LONDON (Reuters) - British retailers are downbeat about the outlook for August as the cost-of-living squeeze weighs on demand, despite a relatively modest dip in spending this month, figures from the Confederation of British Industry showed on Tuesday.
The CBI's July retail sales balance for July edged up to -4 from June's -5, but expectations for August dropped to -14, the weakest reading since March 2021 when many shops still faced COVID-19 lockdown restrictions.
"Retail activity continues to take a hit as consumers struggle to cope with the effects of the cost-of-living crisis," CBI economist Martin Sartorius said.
Consumer price inflation hit a 40-year high of 9.4% in June - forcing many shoppers to spend more on essentials such as fuel - while official figures for June showed that retail sales volumes excluding fuel were 5.9% lower than the year before.

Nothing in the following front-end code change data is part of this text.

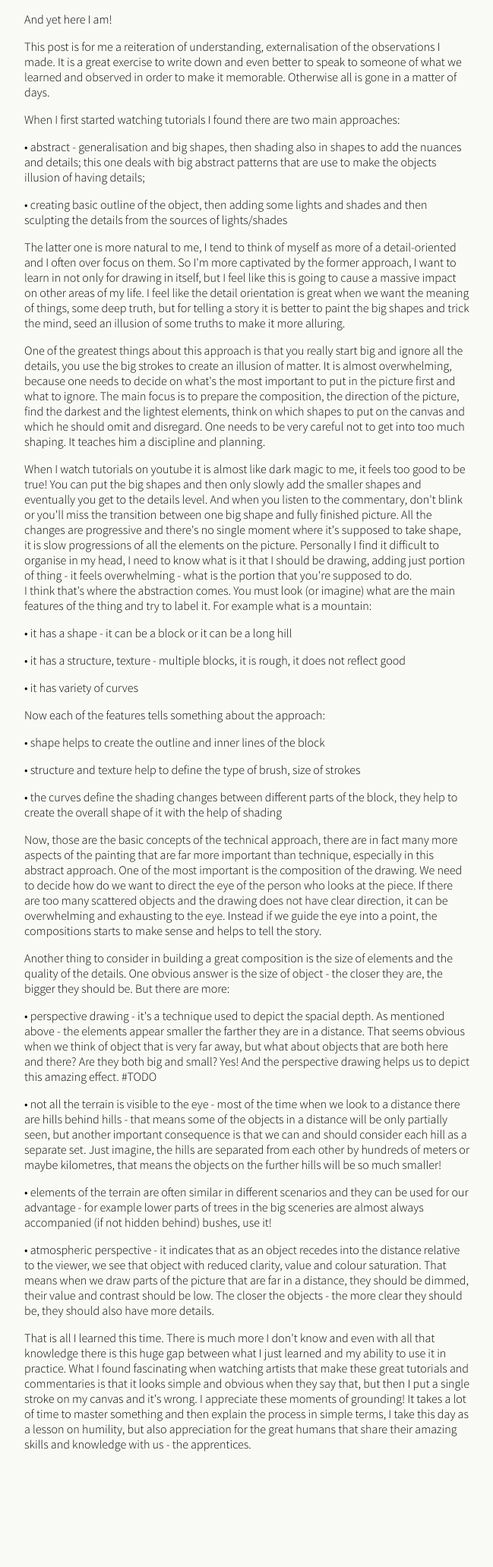
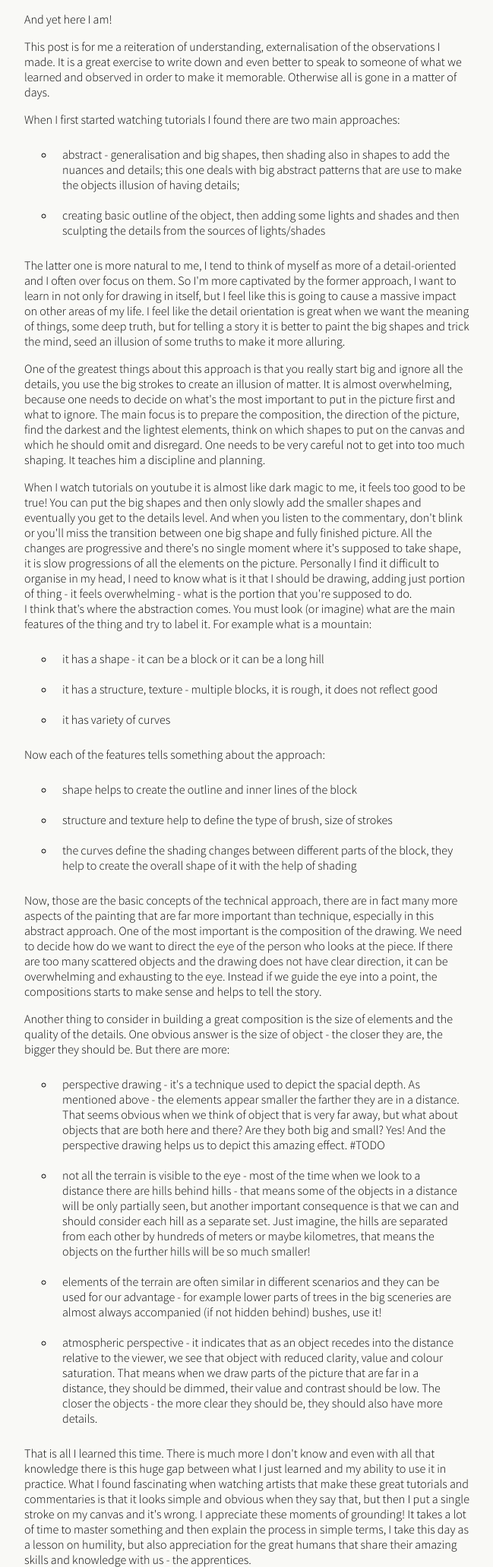
Before and after one commit to zostaw/home-page, a Flask app: page /drawing in a window 1280 px wide. Shown: the part 237-2300 px from the top of the page at 76% size, without its empty margins (315-964 px from the left). Before the commit the page ends 2148 px from the top, so only its background shows below. Run offline with Flask 2, Linux system fonts and the light colour scheme.

Commit message:
I added correct li styling -> the li will now draw circles when used in pointing out. The existing li styling was previously used in navigation, I added li-nav for navigation to keep it the old way.

```diff
--- a/app/static/css/main.css
+++ b/app/static/css/main.css
@@ -356,11 +356,15 @@ header {
     text-align: center;
 }
 
-li {
+nav-li {
     display: inline;
     padding: 10px;
 }
 
+li {
+    list-style-type: circle;
+    padding: 10px;
+}
 
 
 .a-footer{
--- a/app/templates/blog/drawing.html
+++ b/app/templates/blog/drawing.html
@@ -17,10 +17,10 @@
 
 <p>When I first started watching tutorials I found there are two main approaches: </p>
 
-
-	<p>&#8226; abstract - generalisation and big shapes, then shading also in shapes to add the nuances and details; this one deals with big abstract patterns that are use to make the objects illusion of having details; </p>
-	<p>&#8226; creating basic outline of the object, then adding some lights and shades and then sculpting the details from the sources of lights/shades</p>
-
+<ul>
+	<li>abstract - generalisation and big shapes, then shading also in shapes to add the nuances and details; this one deals with big abstract patterns that are use to make the objects illusion of having details; </li>
+	<li>creating basic outline of the object, then adding some lights and shades and then sculpting the details from the sources of lights/shades</li>
+</ul>
 
 <p>The latter one is more natural to me, I tend to think of myself as more of a detail-oriented and I often over focus on them. So I&#39;m more captivated by the former approach, I want to learn in not only for drawing in itself, but I feel like this is going to cause a massive impact on other areas of my life. I feel like the detail orientation is great when we want the meaning of things, some deep truth, but for telling a story it is better to paint the big shapes and trick the mind, seed an illusion of some truths to make it more alluring.</p>
 
@@ -28,30 +28,30 @@
 
 <p>When I watch tutorials on youtube it is almost like dark magic to me, it feels too good to be true! You can put the big shapes and then only slowly add the smaller shapes and eventually you get to the details level. And when you listen to the commentary, don&#39;t blink or you&#39;ll miss the transition between one big shape and fully finished picture. All the changes are progressive and there&#39;s no single moment where it&#39;s supposed to take shape, it is slow progressions of all the elements on the picture. Personally I find it difficult to organise in my head, I need to know what is it that I should be drawing, adding just portion of thing - it feels overwhelming - what is the portion that you&#39;re supposed to do.<br/>I think that&#39;s where the abstraction comes. You must look (or imagine) what are the main features of the thing and try to label it. For example what is a mountain:</p>
 
-
-	<p>&#8226; it has a shape - it can be a block or it can be a long hill</p>
-	<p>&#8226; it has a structure, texture - multiple blocks, it is rough, it does not reflect good</p>
-	<p>&#8226; it has variety of curves</p>
-
+<ul>
+	<li>it has a shape - it can be a block or it can be a long hill</li>
+	<li>it has a structure, texture - multiple blocks, it is rough, it does not reflect good</li>
+	<li>it has variety of curves</li>
+</ul>
 
 <p>Now each of the features tells something about the approach:</p>
 
-
-	<p>&#8226; shape helps to create the outline and inner lines of the block</p>
-	<p>&#8226; structure and texture help to define the type of brush, size of strokes</p>
-	<p>&#8226; the curves define the shading changes between different parts of the block, they help to create the overall shape of it with the help of shading</p>
-
+<ul>
+	<li>shape helps to create the outline and inner lines of the block</li>
+	<li>structure and texture help to define the type of brush, size of strokes</li>
+	<li>the curves define the shading changes between different parts of the block, they help to create the overall shape of it with the help of shading</li>
+</ul>
 
 <p>Now, those are the basic concepts of the technical approach, there are in fact many more aspects of the painting that are far more important than technique, especially in this abstract approach. One of the most important is the composition of the drawing. We need to decide how do we want to direct the eye of the person who looks at the piece. If there are too many scattered objects and the drawing does not have clear direction, it can be overwhelming and exhausting to the eye. Instead if we guide the eye into a point, the compositions starts to make sense and helps to tell the story.</p>
 
 <p>Another thing to consider in building a great composition is the size of elements and the quality of the details. One obvious answer is the size of object - the closer they are, the bigger they should be. But there are more:</p>
 
-
-	<p>&#8226; perspective drawing - it&#39;s a technique used to depict the spacial depth. As mentioned above - the elements appear smaller the farther they are in a distance. That seems obvious when we think of object that is very far away, but what about objects that are both here and there? Are they both big and small? Yes! And the perspective drawing helps us to depict this amazing effect. #TODO</p>
-	<p>&#8226; not all the terrain is visible to the eye - most of the time when we look to a distance there are hills behind hills - that means some of the objects in a distance will be only partially seen, but another important consequence is that we can and should consider each hill as a separate set. Just imagine, the hills are separated from each other by hundreds of meters or maybe kilometres, that means the objects on the further hills will be so much smaller!</p>
-	<p>&#8226; elements of the terrain are often similar in different scenarios and they can be used for our advantage - for example lower parts of trees in the big sceneries are almost always accompanied (if not hidden behind) bushes, use it!</p>
-	<p>&#8226; atmospheric perspective - it indicates that as an object recedes into the distance relative to the viewer, we see that object with reduced clarity, value and colour saturation. That means when we draw parts of the picture that are far in a distance, they should be dimmed, their value and contrast should be low. The closer the objects - the more clear they should be, they should also have more details.</p>
-
+<ul>
+	<li>perspective drawing - it&#39;s a technique used to depict the spacial depth. As mentioned above - the elements appear smaller the farther they are in a distance. That seems obvious when we think of object that is very far away, but what about objects that are both here and there? Are they both big and small? Yes! And the perspective drawing helps us to depict this amazing effect. #TODO</li>
+	<li>not all the terrain is visible to the eye - most of the time when we look to a distance there are hills behind hills - that means some of the objects in a distance will be only partially seen, but another important consequence is that we can and should consider each hill as a separate set. Just imagine, the hills are separated from each other by hundreds of meters or maybe kilometres, that means the objects on the further hills will be so much smaller!</li>
+	<li>elements of the terrain are often similar in different scenarios and they can be used for our advantage - for example lower parts of trees in the big sceneries are almost always accompanied (if not hidden behind) bushes, use it!</li>
+	<li>atmospheric perspective - it indicates that as an object recedes into the distance relative to the viewer, we see that object with reduced clarity, value and colour saturation. That means when we draw parts of the picture that are far in a distance, they should be dimmed, their value and contrast should be low. The closer the objects - the more clear they should be, they should also have more details.</li>
+</ul>
 
 <p>That is all I learned this time. There is much more I don&#39;t know and even with all that knowledge there is this huge gap between what I just learned and my ability to use it in practice. What I found fascinating when watching artists that make these great tutorials and commentaries is that it looks simple and obvious when they say that, but then I put a single stroke on my canvas and it&#39;s wrong. I appreciate these moments of grounding! It takes a lot of time to master something and then explain the process in simple terms, I take this day as a lesson on humility, but also appreciation for the great humans that share their amazing skills and knowledge with us - the apprentices.</p>
 
--- a/app/templates/includes/nav.html
+++ b/app/templates/includes/nav.html
@@ -1,10 +1,10 @@
         <header>
  	<nav>
 	    <ul>
-                <li class="nav-item"><button class="btn-nav"><a class="a-nav-item" href="{{ url_for('index') }}" class="nav-link active">About</a></button></li>
+                <nav-li class="nav-item"><button class="btn-nav"><a class="a-nav-item" href="{{ url_for('index') }}" class="nav-link active">About</a></button></nav-li>
 		<!-- <li class="nav-item"><button class="btn-nav"><a class="a-nav-item" href="{{ url_for('about') }}" class="nav-link active">About</a></button></li> -->
-                <li class="nav-item"><button class="btn-nav"><a class="a-nav-item" href="{{ url_for('blog') }}" class="nav-link">Blog</a></button></li>
-                <li class="nav-item"><button class="btn-nav"><a class="a-nav-item" href="{{ url_for('projects') }}" class="nav-link">Projects</a></button></li>
+                <nav-li class="nav-item"><button class="btn-nav"><a class="a-nav-item" href="{{ url_for('blog') }}" class="nav-link">Blog</a></button></nav-li>
+                <nav-li class="nav-item"><button class="btn-nav"><a class="a-nav-item" href="{{ url_for('projects') }}" class="nav-link">Projects</a></button></nav-li>
             </ul>
         </nav>
 	</header>
```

In a sign that supply chain difficulties are easing - and that retailers fear having too much stock on their hands as demand weakens - the CBI's balance for retail stock levels relative to expected demand was its highest since July 2020.
The survey was based on responses from 53 retailers between June 27 and July 13.
(Reporting by David Milliken; Editing by William Schomberg)